WHAT THIS TASK INVOLVES:
For the records below, give the number of lines where the string "pulled" occurs. Include nothing else.
----- SOURCE MATERIAL
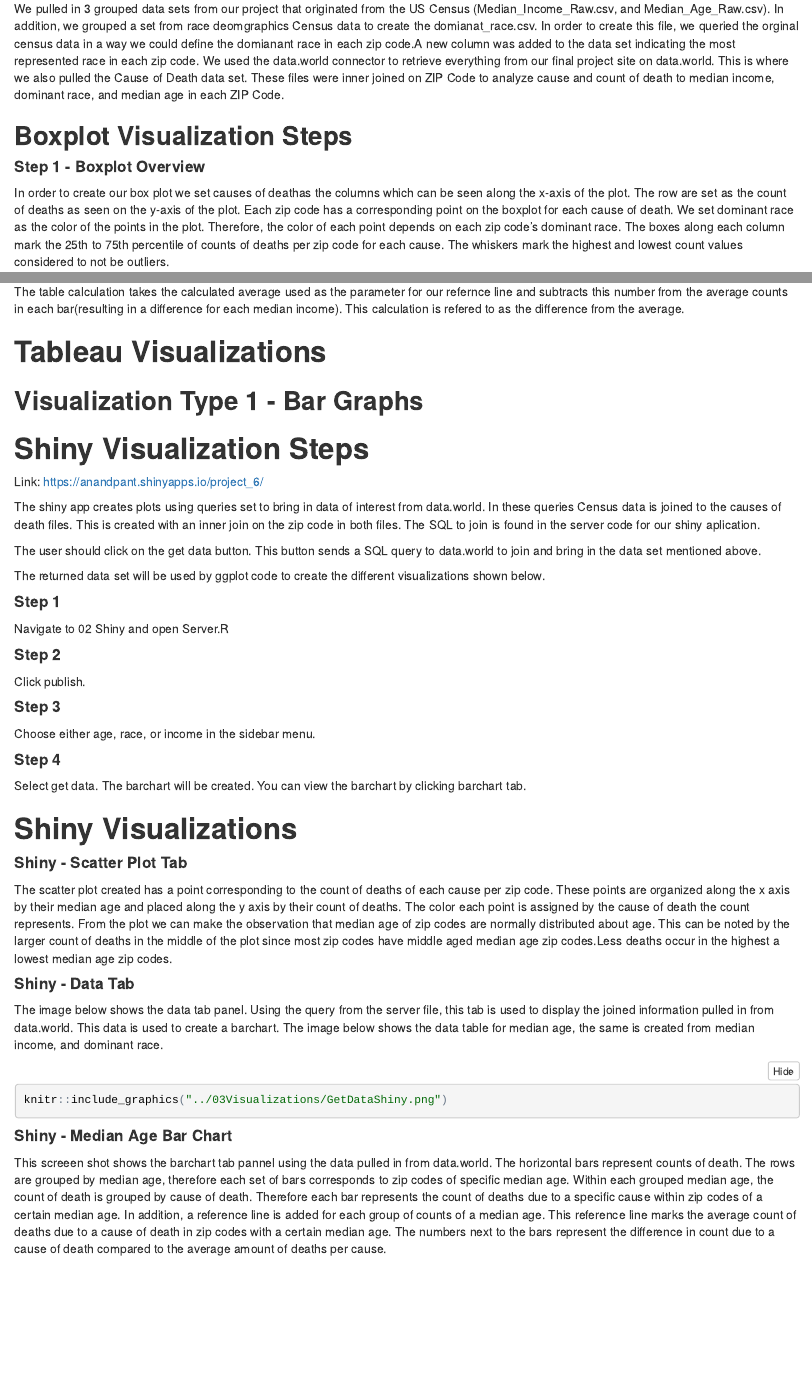
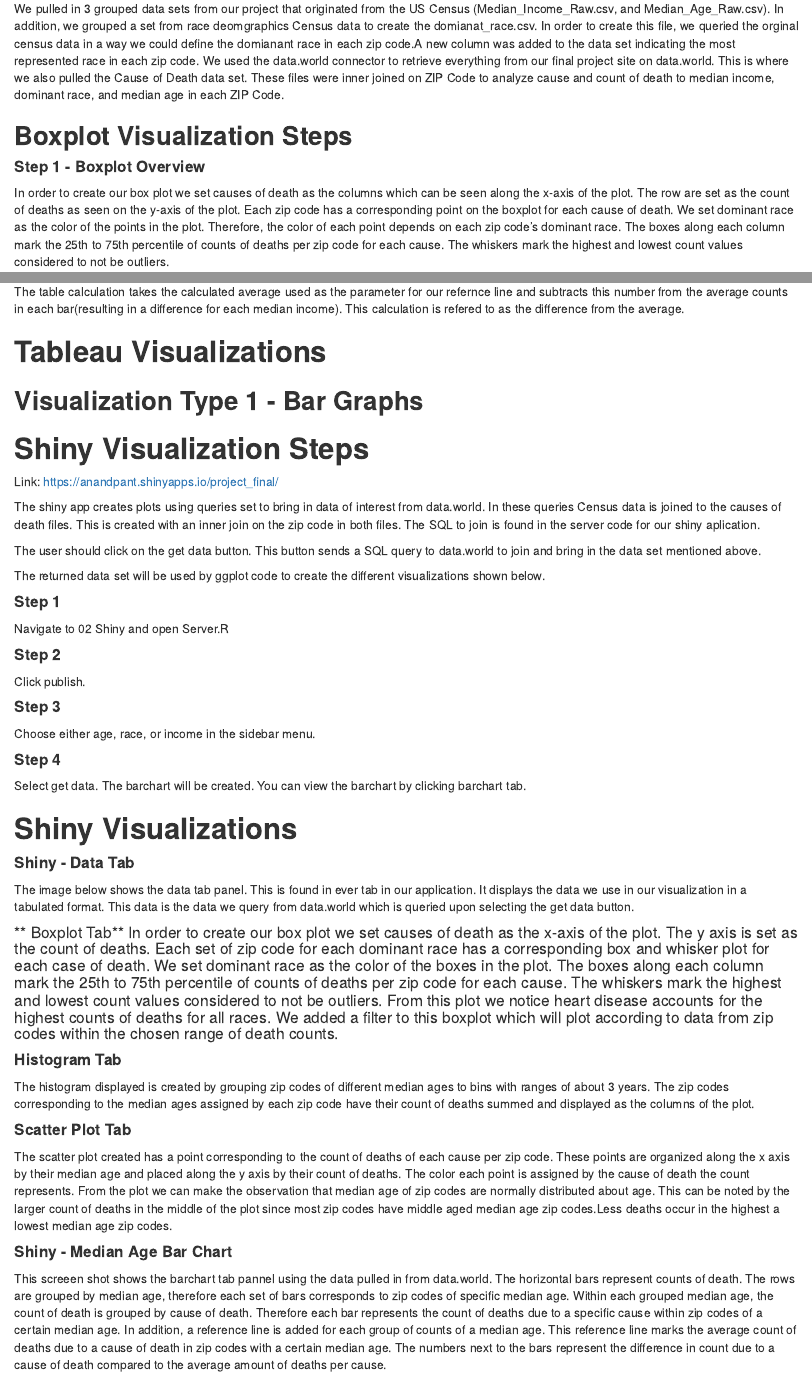
Before and after one commit to CannataUTDV/s17dvfinalproject-dvproject5-wilczek-lopez-perez-pant, an R Markdown document (00Doc/FinalProjectCenus.Rmd): the page in a window 1100 px wide, from 1770 px down, and a second part further down, joined at a grey line. The pictures show the output file 00Doc/FinalProjectCenus.nb.html that the author committed with the source, opened offline.

Commit message:
updated notebook

````diff
--- a/00Doc/FinalProjectCenus.Rmd
+++ b/00Doc/FinalProjectCenus.Rmd
@@ -47,7 +47,7 @@ We pulled in 3 grouped data sets from our project that originated from the US Ce
 ##**Boxplot Visualization Steps**
 
 ####**Step 1 - Boxplot Overview**
-In order to create our box plot we set causes of deathas the columns which can be seen along the x-axis of the plot. The row are set as the count of deaths as seen on the y-axis of the plot. Each zip code has a corresponding point on the boxplot for each cause of death. We set dominant race as the color of the points in the plot. Therefore, the color of each point depends on each zip code's dominant race. The boxes along each column mark the 25th to 75th percentile of counts of deaths per zip code for each cause. The whiskers mark the highest and lowest count values considered to not be outliers.
+In order to create our box plot we set causes of death as the columns which can be seen along the x-axis of the plot. The row are set as the count of deaths as seen on the y-axis of the plot. Each zip code has a corresponding point on the boxplot for each cause of death. We set dominant race as the color of the points in the plot. Therefore, the color of each point depends on each zip code's dominant race. The boxes along each column mark the 25th to 75th percentile of counts of deaths per zip code for each cause. The whiskers mark the highest and lowest count values considered to not be outliers.
 
 ####**Step 2 - Filter**
 We added a filter to this boxplot in order to define the range of the median incomes of the zipcodes displyed.
@@ -112,7 +112,7 @@ The table calculation takes the calculated average used as the parameter for our
 
 
 #**Shiny Visualization Steps**
-Link: https://anandpant.shinyapps.io/project_6/
+Link: https://anandpant.shinyapps.io/project_final/
 
 The shiny app creates plots using queries set to bring in data of interest from data.world. In these queries Census data is joined to the causes of death files. This is created with an inner join on the zip code in both files. The SQL to join is found in the server code for our shiny aplication.
 
@@ -136,16 +136,22 @@ Select get data. The barchart will be created. You can view the barchart by clic
 
 #**Shiny Visualizations**
 
-####**Shiny - Scatter Plot Tab**
+####**Shiny - Data Tab**
+The image below shows the data tab panel. This is found in ever tab in our application. It displays the data we use in our visualization in a tabulated format. This data is the data we query from data.world which is queried upon selecting the get data button.
+
+####** Boxplot Tab**
+In order to create our box plot we set causes of death as  the x-axis of the plot. The y axis is set as the count of deaths. Each set of zip code for each dominant race has a corresponding box and whisker plot for each case of death. We set dominant race as the color of the boxes in the plot. The boxes along each column mark the 25th to 75th percentile of counts of deaths per zip code for each cause. The whiskers mark the highest and lowest count values considered to not be outliers. From this plot we notice heart disease accounts for the highest counts of deaths for all races.
+We added a filter to this boxplot which will plot according to data from zip codes within the chosen range of death counts.
+
+####**Histogram Tab**
+The histogram displayed is created by grouping zip codes of different median ages to bins with ranges of about 3 years. The zip codes corresponding to the median ages assigned by each zip code have their count of deaths summed and displayed as the columns of the plot.
+
+####**Scatter Plot Tab**
 The scatter plot created has a point corresponding to the count of deaths of each cause per zip code. These points are organized along the x axis by their median age and placed along the y axis by their count of deaths. The color each point is assigned by the cause of death the count represents. From the plot we can make the observation that median age of zip codes are normally distributed about age. This can be noted by the larger count of deaths in the middle of the plot since most zip codes have middle aged median age zip codes.Less deaths occur in the highest a lowest median age zip codes.
 
-####**Shiny - Data Tab**
 
-The image below shows the data tab panel. Using the query from the server file, this tab is used to display the joined information pulled in from data.world. This data is used to create a barchart. The image below shows the data table for median age, the same is created from median income, and dominant race.
 
-```{r, out.width = "400px"}
-knitr::include_graphics("../03Visualizations/GetDataShiny.png")
-```
+
 
 
 ####**Shiny -  Median Age Bar Chart**
````
Also changed, not shown: 00Doc/FinalProjectCenus.nb.html.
----------
EXERCISE RESPONSE:
2